FDA Issues Warning Letter for Eyebrow/Eyelash Growth Product Claims
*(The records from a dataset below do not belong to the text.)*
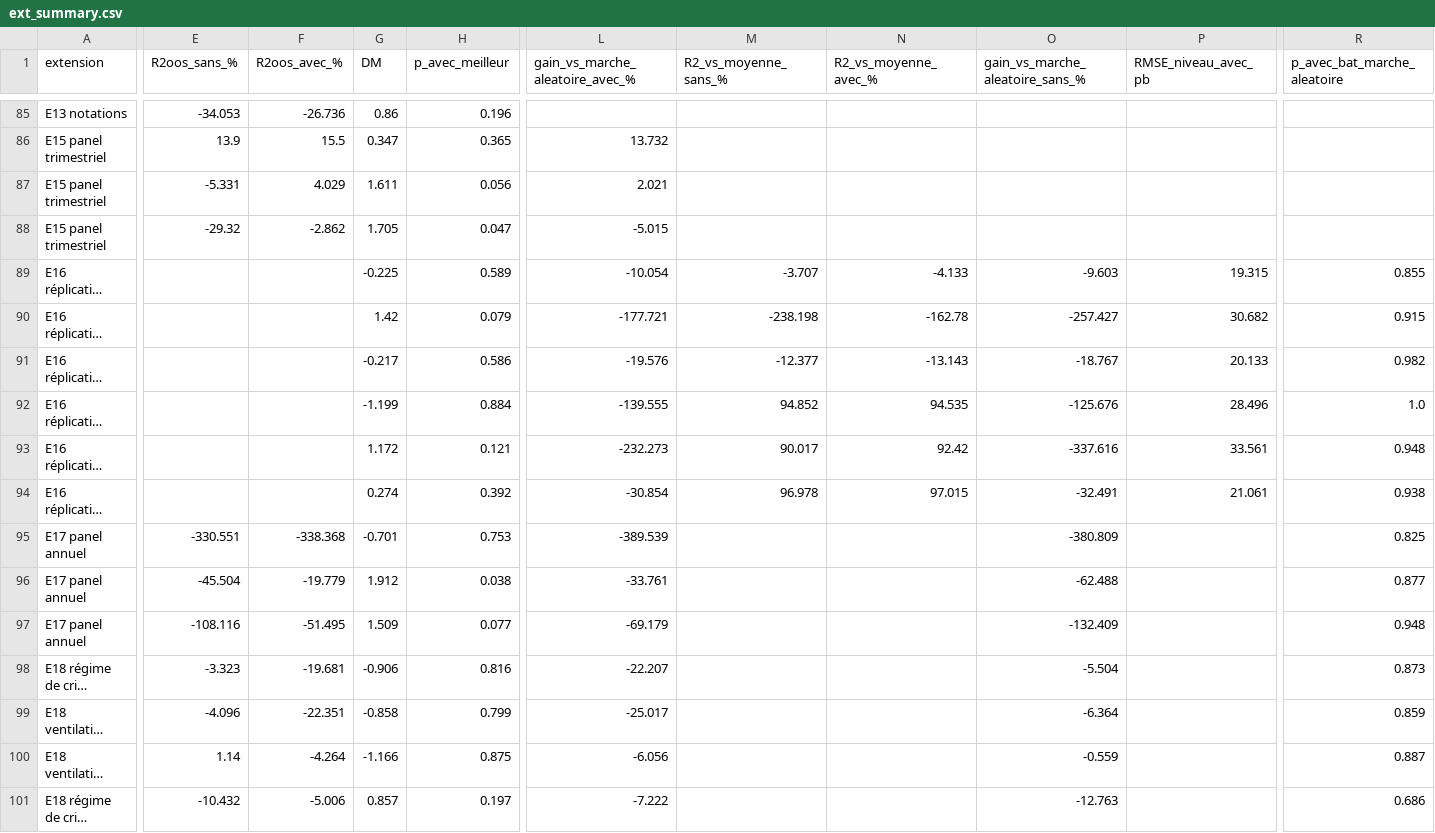
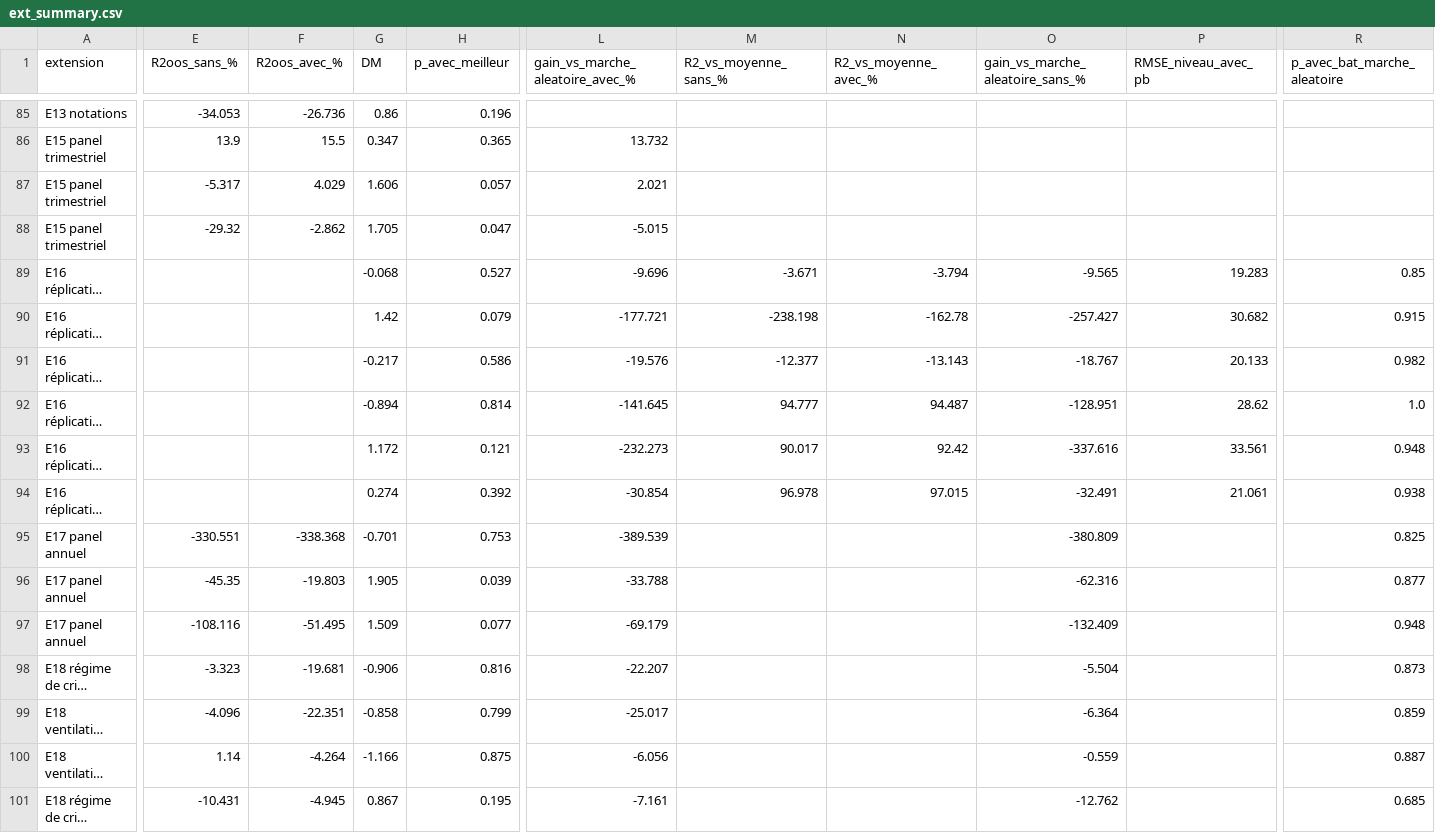
Before and after one commit to lyaminedb1/public-spending-market-prediction, a CSV file: results/tables/ext_summary.csv, drawn as a sheet; only a part is shown, gaps mark what is left out; long unchanged cells end in …; the diff covers the shown part only; the diff names each change by its address in the sheet, - before the commit and + after, or states it on an @@ line.

```diff
--- a/results/tables/ext_summary.csv
+++ b/results/tables/ext_summary.csv
-E87 (R2oos_sans_%): -5.331
+E87 (R2oos_sans_%): -5.317
-G87 (DM): 1.611
+G87 (DM): 1.606
-H87 (p_avec_meilleur): 0.056
+H87 (p_avec_meilleur): 0.057
-G89 (DM): -0.225
+G89 (DM): -0.068
-H89 (p_avec_meilleur): 0.589
+H89 (p_avec_meilleur): 0.527
-L89 (gain_vs_marche_aleatoire_avec_%): -10.054
+L89 (gain_vs_marche_aleatoire_avec_%): -9.696
-M89 (R2_vs_moyenne_sans_%): -3.707
+M89 (R2_vs_moyenne_sans_%): -3.671
-N89 (R2_vs_moyenne_avec_%): -4.133
+N89 (R2_vs_moyenne_avec_%): -3.794
-O89 (gain_vs_marche_aleatoire_sans_%): -9.603
+O89 (gain_vs_marche_aleatoire_sans_%): -9.565
-P89 (RMSE_niveau_avec_pb): 19.315
+P89 (RMSE_niveau_avec_pb): 19.283
-R89 (p_avec_bat_marche_aleatoire): 0.855
+R89 (p_avec_bat_marche_aleatoire): 0.85
-G92 (DM): -1.199
+G92 (DM): -0.894
-H92 (p_avec_meilleur): 0.884
+H92 (p_avec_meilleur): 0.814
-L92 (gain_vs_marche_aleatoire_avec_%): -139.555
+L92 (gain_vs_marche_aleatoire_avec_%): -141.645
-M92 (R2_vs_moyenne_sans_%): 94.852
+M92 (R2_vs_moyenne_sans_%): 94.777
-N92 (R2_vs_moyenne_avec_%): 94.535
+N92 (R2_vs_moyenne_avec_%): 94.487
-O92 (gain_vs_marche_aleatoire_sans_%): -125.676
+O92 (gain_vs_marche_aleatoire_sans_%): -128.951
-P92 (RMSE_niveau_avec_pb): 28.496
+P92 (RMSE_niveau_avec_pb): 28.62
-E96 (R2oos_sans_%): -45.504
+E96 (R2oos_sans_%): -45.35
-F96 (R2oos_avec_%): -19.779
+F96 (R2oos_avec_%): -19.803
-G96 (DM): 1.912
+G96 (DM): 1.905
-H96 (p_avec_meilleur): 0.038
+H96 (p_avec_meilleur): 0.039
-L96 (gain_vs_marche_aleatoire_avec_%): -33.761
+L96 (gain_vs_marche_aleatoire_avec_%): -33.788
-O96 (gain_vs_marche_aleatoire_sans_%): -62.488
+O96 (gain_vs_marche_aleatoire_sans_%): -62.316
-E101 (R2oos_sans_%): -10.432
+E101 (R2oos_sans_%): -10.431
-F101 (R2oos_avec_%): -5.006
+F101 (R2oos_avec_%): -4.945
-G101 (DM): 0.857
+G101 (DM): 0.867
-H101 (p_avec_meilleur): 0.197
+H101 (p_avec_meilleur): 0.195
-L101 (gain_vs_marche_aleatoire_avec_%): -7.222
+L101 (gain_vs_marche_aleatoire_avec_%): -7.161
-O101 (gain_vs_marche_aleatoire_sans_%): -12.763
+O101 (gain_vs_marche_aleatoire_sans_%): -12.762
-R101 (p_avec_bat_marche_aleatoire): 0.686
+R101 (p_avec_bat_marche_aleatoire): 0.685
```
Also changed, not shown: 14 edited cells elsewhere in this file, results/tables/diag_04/graines_rf.csv, results/tables/diag_04/resume.csv, 11 other files.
Apr 22, 2011 | Contact Author | By: Katie Schaefer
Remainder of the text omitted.